In October, Pumpkins & Pilsners is a family-friendly event that is the largest fundraiser for the local nonprofit, Families for Estes. Featuring craft beer for adults, a bounce house for kids, and pumpkin-picking for all ages, profits from the festival directly support the local community. Rocky Mountain Craft Spirits Festival offers tastings from local breweries, bar games, and a free shuttle so you don’t have to worry about driving around town.
Spend your extra hour for Daylight Saving Time at the Fall Back Beer Fest at the Estes Park Events Complex. More than 30 local breweries come together to share more than 100 different beers at this annual event. The American Homebrewers Association will also be hosting seminars, demonstrations, and giveaways in celebration of Learn to Homebrew Day. This one is also family-friendly, as there will be some craft-brewed sodas available as well.
3. Fall Colors Are Everywhere
Whether you visit during peak leaf-peeping season or not (usually late September, depending on the year), fall is a beautiful time of year to visit Estes Park. You’ll see bright yellows and oranges throughout town, on the trails at Rocky Mountain National Park, or along the Peak-to-Peak Highway. This scenic route is also one of the best places to snap a photo of Longs Peak, one of the most famous 14ers in the state (a peak over 14,000 feet in elevation).
If you come later in the season, the fall leaves may be gone but chances are that you’ll have a dusting of snow on those beautiful mountain views.
4. The Weather is Perfect for Outdoor Activities
With temperatures in the 50s and 60s during the day and potentially below freezing at night, it’s perfect weather for crisp mornings, warm afternoons, and cozy nights.
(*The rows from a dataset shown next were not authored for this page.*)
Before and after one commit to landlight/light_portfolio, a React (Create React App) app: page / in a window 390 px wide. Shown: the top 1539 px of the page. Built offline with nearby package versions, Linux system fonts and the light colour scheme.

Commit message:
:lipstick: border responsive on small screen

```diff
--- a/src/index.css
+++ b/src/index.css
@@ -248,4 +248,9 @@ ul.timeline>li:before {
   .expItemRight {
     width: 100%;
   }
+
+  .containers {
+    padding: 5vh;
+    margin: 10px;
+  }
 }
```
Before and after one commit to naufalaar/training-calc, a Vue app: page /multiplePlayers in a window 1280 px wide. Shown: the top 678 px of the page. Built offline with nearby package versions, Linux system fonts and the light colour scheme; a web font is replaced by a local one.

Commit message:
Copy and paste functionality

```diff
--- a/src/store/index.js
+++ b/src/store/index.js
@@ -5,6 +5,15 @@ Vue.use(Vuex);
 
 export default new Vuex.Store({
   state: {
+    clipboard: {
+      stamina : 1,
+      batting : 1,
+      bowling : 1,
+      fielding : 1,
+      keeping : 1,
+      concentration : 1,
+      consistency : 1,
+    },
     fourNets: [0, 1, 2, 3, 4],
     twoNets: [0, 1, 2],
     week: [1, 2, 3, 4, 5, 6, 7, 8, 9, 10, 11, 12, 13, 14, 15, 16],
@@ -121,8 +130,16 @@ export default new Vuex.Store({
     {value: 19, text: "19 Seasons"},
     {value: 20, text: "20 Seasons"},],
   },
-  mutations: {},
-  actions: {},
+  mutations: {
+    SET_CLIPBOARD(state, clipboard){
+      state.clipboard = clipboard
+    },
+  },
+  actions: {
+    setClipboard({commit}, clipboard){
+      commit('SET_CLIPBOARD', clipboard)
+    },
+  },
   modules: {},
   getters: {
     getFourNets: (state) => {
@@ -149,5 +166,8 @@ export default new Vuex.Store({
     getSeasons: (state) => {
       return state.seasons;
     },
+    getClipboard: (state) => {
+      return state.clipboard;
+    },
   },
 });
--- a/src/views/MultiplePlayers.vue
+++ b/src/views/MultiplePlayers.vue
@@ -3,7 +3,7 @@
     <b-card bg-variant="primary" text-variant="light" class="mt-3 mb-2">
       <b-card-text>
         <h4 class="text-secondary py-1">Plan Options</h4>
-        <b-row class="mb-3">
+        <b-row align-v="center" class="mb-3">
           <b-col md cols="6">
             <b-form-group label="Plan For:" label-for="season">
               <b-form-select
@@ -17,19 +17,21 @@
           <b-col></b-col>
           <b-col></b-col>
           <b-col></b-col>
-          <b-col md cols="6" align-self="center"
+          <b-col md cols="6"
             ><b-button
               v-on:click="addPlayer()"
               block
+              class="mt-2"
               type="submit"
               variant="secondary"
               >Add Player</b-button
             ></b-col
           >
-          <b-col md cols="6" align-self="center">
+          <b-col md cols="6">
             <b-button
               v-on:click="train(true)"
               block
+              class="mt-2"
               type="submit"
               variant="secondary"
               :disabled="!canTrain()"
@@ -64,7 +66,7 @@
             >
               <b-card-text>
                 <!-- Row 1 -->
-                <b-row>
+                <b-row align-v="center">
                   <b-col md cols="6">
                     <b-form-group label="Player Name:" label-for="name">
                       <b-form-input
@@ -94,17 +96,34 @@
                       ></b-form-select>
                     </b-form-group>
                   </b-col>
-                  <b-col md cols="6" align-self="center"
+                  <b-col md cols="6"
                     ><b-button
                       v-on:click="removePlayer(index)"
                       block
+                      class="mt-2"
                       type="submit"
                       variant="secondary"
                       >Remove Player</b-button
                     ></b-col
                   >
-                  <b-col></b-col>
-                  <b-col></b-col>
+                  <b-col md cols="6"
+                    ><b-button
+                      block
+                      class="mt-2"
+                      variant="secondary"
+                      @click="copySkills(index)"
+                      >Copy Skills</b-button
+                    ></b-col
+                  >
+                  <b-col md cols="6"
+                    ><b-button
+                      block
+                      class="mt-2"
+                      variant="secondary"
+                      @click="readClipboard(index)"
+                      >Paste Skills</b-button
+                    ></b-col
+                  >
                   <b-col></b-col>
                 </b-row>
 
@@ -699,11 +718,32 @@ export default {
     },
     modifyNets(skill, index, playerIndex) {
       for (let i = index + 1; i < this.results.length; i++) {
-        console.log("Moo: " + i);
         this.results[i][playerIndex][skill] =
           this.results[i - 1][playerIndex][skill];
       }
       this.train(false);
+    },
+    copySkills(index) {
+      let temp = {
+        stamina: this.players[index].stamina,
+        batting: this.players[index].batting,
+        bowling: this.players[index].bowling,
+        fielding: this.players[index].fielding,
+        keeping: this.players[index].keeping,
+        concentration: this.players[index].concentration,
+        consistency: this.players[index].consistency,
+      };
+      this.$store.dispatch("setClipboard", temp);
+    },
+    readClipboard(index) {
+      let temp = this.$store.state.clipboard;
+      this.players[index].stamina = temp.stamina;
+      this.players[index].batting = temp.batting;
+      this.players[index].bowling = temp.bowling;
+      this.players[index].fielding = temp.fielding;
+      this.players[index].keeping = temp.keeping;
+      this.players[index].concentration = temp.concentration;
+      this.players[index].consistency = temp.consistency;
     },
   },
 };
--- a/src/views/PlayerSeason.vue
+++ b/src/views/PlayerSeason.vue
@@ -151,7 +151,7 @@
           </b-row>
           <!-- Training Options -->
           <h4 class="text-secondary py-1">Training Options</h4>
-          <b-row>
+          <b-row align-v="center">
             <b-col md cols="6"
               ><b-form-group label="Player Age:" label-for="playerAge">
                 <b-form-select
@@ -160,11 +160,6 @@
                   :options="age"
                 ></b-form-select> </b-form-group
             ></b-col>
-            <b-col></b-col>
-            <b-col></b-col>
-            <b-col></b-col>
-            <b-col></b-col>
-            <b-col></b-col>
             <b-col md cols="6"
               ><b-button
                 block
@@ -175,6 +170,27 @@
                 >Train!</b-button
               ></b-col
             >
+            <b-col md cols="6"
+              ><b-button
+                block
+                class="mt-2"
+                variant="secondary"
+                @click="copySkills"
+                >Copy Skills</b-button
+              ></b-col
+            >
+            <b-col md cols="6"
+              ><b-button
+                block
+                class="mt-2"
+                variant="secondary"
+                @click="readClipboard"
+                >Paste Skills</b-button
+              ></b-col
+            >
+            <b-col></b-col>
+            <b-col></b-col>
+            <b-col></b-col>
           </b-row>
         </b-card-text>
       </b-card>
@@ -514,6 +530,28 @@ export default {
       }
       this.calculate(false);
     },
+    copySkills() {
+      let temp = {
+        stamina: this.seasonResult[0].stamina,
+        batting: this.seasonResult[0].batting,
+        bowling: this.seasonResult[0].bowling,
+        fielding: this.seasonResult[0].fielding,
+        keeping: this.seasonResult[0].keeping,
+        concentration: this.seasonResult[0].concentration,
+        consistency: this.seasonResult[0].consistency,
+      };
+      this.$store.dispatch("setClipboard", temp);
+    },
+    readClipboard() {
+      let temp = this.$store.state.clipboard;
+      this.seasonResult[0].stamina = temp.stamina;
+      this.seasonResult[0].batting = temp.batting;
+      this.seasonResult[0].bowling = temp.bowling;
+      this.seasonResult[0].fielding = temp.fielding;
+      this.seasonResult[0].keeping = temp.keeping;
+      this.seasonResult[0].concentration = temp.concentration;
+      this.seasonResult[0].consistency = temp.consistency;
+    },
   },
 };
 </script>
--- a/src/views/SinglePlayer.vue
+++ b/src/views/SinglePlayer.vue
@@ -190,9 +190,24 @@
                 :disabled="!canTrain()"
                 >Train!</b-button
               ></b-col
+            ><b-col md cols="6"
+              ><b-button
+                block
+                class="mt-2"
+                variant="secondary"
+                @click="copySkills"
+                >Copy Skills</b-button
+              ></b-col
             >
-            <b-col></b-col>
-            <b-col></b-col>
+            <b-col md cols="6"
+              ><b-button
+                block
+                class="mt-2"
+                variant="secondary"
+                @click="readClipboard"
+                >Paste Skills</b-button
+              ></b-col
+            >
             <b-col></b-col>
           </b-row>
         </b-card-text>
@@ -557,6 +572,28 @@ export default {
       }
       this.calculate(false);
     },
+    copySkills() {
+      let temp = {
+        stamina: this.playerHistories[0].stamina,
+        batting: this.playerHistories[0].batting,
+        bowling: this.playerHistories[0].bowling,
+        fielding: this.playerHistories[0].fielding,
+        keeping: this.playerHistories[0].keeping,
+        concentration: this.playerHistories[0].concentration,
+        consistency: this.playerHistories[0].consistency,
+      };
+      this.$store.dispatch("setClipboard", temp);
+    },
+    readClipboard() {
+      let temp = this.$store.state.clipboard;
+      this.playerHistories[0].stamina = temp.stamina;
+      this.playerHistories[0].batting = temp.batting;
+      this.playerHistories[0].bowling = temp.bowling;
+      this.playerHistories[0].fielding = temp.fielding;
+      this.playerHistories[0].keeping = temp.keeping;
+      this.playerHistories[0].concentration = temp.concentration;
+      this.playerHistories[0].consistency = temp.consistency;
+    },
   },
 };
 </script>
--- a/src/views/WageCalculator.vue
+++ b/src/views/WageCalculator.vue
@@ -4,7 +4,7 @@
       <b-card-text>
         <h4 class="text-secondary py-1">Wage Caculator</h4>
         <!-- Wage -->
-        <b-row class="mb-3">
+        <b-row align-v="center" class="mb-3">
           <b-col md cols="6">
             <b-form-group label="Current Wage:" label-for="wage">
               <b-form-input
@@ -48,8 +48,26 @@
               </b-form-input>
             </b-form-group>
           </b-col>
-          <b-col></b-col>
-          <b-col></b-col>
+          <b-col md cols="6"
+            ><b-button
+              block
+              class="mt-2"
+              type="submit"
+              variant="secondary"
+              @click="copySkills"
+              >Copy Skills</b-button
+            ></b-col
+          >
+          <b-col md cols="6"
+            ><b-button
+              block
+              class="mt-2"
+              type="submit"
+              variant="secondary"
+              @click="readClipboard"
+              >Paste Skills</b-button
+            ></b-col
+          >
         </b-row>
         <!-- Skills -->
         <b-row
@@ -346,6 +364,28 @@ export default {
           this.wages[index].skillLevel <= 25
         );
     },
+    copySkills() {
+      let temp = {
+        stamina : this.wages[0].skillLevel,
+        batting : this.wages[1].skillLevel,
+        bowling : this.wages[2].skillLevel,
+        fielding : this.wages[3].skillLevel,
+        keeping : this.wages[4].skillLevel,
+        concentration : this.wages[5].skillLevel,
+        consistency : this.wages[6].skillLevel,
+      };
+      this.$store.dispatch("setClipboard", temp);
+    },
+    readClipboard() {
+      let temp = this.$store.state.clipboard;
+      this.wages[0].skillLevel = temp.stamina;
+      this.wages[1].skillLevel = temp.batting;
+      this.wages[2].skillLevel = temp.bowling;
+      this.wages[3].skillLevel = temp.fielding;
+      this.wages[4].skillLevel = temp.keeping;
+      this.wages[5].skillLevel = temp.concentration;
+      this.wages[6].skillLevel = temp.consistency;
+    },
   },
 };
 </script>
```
While it’s more likely to snow in the park than in town, Estes Park is so sunny that it usually melts quickly, making it possible to get outside without worrying about sloshing through mud.
Of course, there is an abundance of hiking trails everywhere you turn. While you can’t mountain bike in RMNP, Roosevelt National Forest offers dozens of trails and hundreds of miles. Fall is also the perfect time for one last climbing route or bouldering send. Or you can hop on horseback for a different perspective on the outdoors.
Cast a line and try your hand at fly fishing in Lake Estes or the Big Thompson River, or take your camera and keep an eye out for one of the many bird species you might see flying above. Bring your clubs and take a swing at the Estes Park 18-Hole Course or the Lake Estes Executive 9-Hole Course.
Whether you want to set out on your own or take a guided excursion with a local outfitter, there’s something for just about everyone in the family here.
5. It’s the Shoulder Season But Not Quite the Offseason
From June until September, it’s peak visitor season for RMNP and Estes Park. After that, things settle down a little bit. You will find less traffic on the trails, fewer people in the restaurants and shops, and there is more room availability in hotels and B&Bs. Many stores start to shorten their hours, but there are still plenty of people around.
We’re not saying you’ll have the town all to yourself, but there’s definitely a different pace once fall really settles in.
6. See the First Wave of Winter
Fall is followed very closely by winter in Estes Park, and often times, the seasons collide. Elk bugling and golden aspen leaves flutter among falling snow- giving a sneak peek at the season to follow. As always, pack some layers and maybe throw in gloves and a hat too.
Written by Abbie Mood for RootsRated Media in partnership with Visit Estes Park.